एषा ब्राह्मी स्थिति: पार्थ नैनां प्राप्य विमुह्यति |
स्थित्वास्यामन्तकालेऽपि ब्रह्मनिर्वाणमृच्छति || 72||
eṣhā brāhmī sthitiḥ pārtha naināṁ prāpya vimuhyati
sthitvāsyām anta-kāle ’pi brahma-nirvāṇam ṛichchhati
eṣhā—such; brāhmī sthitiḥ—state of God-realisation; pārtha—Arjun, the son of Pritha; na—never; enām—this; prāpya—having attained; vimuhyati—is deluded; sthitvā—being established; asyām—in this; anta-kāle—at the hour of death; api—even; brahma-nirvāṇam—liberation from Maya; ṛichchhati—attains
Having obtained this Brahmi state man is not deluded. Being established in this even at the end of life man attains oneness with Brahman (Moksha).
The final goal of Vedanta is set forth here. All the practices – restraint of the senses, mind control, abandoning all ego-centric thoughts and feelings, having no consciousness of me and mine lead to the ultimate union of the individual being with the Supreme Self. The individual who thought of himself, as a separate entity now realises that he is no other than the Self, which is the Reality in himself and in all beings. This is the Brahmi-state. By constant meditation on the Self, the individual being becomes that, even as the worm becomes the bee by contemplating on it deeply and continuously. When the Brahmi-state is reached, all delusions cease, all doubts are cleared. The absolute Truth is realised.
The Lord declares that the sage who has attained this state, will not be subject to delusion at any time thereafter.
Even at the end of life: It does not mean that man attains the Brahmi-state in the last moments of his life. It means that he retains the supreme state even at the end of life. Such a man attains Moksha, the highest state of freedom and bliss. It is not possible to reach that state in the last moments of life if one had not struggled for it through a whole lifetime by performing sadhana. Even in old age, one should retain the memory of the supreme realisation. What is acquired by long practice should be kept fresh in the mind, even in the last moments of one’s life. The body and the mind are weak in old age. So the practice (sadhana) should begin when one is young and strong. The bad tendencies (samskaras) should be gradually eliminated. The mind should be purified and turned towards the Self, and constant meditation on the Self will lead to samadhi, and in samadhi, man realises his oneness with Brahman.
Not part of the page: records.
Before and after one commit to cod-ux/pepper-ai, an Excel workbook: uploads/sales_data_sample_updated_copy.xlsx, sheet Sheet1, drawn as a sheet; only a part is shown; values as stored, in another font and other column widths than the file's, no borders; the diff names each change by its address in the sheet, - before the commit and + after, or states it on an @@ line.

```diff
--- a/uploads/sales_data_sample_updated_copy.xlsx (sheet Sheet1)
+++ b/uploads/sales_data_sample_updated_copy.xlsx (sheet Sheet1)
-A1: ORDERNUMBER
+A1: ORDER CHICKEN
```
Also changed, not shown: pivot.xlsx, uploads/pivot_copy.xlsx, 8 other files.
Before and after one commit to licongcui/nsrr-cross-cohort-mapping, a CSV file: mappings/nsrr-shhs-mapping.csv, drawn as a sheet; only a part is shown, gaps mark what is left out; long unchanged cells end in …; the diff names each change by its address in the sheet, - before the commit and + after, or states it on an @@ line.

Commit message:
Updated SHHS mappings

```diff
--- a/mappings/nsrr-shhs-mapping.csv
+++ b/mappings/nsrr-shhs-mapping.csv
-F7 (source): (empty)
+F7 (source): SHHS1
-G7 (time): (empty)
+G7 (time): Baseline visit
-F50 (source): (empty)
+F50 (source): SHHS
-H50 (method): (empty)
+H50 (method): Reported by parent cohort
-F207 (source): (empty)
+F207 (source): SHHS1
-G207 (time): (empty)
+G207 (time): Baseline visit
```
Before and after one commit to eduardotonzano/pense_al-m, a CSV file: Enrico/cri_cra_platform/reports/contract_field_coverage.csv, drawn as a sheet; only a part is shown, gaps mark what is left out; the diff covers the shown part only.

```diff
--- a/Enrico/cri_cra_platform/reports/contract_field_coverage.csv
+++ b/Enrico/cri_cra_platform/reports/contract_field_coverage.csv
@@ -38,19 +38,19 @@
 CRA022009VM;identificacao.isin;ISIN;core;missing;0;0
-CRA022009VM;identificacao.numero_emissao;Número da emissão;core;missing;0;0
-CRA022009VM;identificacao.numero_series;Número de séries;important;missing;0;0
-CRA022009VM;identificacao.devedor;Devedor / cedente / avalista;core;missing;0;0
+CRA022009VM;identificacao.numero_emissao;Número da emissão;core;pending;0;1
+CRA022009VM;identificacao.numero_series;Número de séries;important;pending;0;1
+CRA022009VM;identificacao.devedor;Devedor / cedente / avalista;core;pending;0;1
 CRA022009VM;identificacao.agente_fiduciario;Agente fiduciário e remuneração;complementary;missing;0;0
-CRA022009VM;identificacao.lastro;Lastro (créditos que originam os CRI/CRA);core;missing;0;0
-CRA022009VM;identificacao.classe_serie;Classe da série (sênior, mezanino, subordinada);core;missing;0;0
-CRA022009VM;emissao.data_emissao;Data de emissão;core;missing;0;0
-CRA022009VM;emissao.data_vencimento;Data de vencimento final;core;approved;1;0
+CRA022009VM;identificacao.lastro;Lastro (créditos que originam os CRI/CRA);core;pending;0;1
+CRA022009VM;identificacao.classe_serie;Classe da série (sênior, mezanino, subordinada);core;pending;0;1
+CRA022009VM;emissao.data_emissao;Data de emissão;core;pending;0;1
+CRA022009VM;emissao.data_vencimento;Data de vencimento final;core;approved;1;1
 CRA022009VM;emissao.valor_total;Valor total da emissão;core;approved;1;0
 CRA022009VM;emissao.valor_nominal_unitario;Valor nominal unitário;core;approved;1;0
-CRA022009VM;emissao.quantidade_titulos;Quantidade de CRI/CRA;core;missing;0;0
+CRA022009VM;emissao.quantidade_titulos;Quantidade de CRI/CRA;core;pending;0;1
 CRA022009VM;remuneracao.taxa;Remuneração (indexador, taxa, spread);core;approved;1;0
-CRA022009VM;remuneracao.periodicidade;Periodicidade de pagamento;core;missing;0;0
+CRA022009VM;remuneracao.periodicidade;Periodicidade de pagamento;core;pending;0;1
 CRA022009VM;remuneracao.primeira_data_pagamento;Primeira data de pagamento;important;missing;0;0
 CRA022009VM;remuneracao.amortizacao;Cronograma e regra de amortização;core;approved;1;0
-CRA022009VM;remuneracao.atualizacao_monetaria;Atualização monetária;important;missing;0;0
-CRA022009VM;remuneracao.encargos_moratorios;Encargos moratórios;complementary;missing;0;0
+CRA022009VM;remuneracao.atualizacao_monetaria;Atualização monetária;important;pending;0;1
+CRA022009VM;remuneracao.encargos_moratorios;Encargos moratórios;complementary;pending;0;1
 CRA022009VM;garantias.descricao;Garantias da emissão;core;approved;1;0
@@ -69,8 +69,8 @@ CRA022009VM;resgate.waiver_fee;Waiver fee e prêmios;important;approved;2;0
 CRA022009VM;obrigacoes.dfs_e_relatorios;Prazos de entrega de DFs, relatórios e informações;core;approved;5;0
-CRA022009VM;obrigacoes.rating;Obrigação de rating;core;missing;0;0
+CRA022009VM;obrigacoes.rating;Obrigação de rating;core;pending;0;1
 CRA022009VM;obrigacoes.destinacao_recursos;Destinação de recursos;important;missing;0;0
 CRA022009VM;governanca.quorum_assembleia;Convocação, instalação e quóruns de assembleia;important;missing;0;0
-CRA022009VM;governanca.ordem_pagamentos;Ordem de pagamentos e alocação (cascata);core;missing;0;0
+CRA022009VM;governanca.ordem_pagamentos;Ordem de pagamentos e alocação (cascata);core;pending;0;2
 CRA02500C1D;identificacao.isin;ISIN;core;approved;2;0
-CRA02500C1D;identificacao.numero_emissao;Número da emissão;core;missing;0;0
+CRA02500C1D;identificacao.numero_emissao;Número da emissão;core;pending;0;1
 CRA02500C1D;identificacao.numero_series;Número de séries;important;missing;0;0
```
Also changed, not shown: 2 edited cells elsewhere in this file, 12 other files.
The Lord declares that He should be remembered at all times, not simply at the time of death. Moreover, what one thinks of and practices during a whole lifetime would be in the mind at the last moments. So continuous practice is necessary. No one can say when the end may come. So uninterrupted sadhana should go on from day to day, even from childhood. Then it does not matter when the end comes. He will be ready to face it because he knows the Truth.
So, instead of wasting time in foolish pursuits and vain endeavors, let the seeker start the sadhana at once and realise the Truth.
Question: What is the Brahmi-state?
Answer: Oneness with Brahman, acquired through the conquest of desires, self-control, meditation on Atma, is the Brahmi state.
Question: When should a man possess this state?
Answer: At all times, including the moments of death, man should retain this experience.
Question: What will it lead to?
Answer: The individual being attains Moksha, the state of supreme freedom and bliss.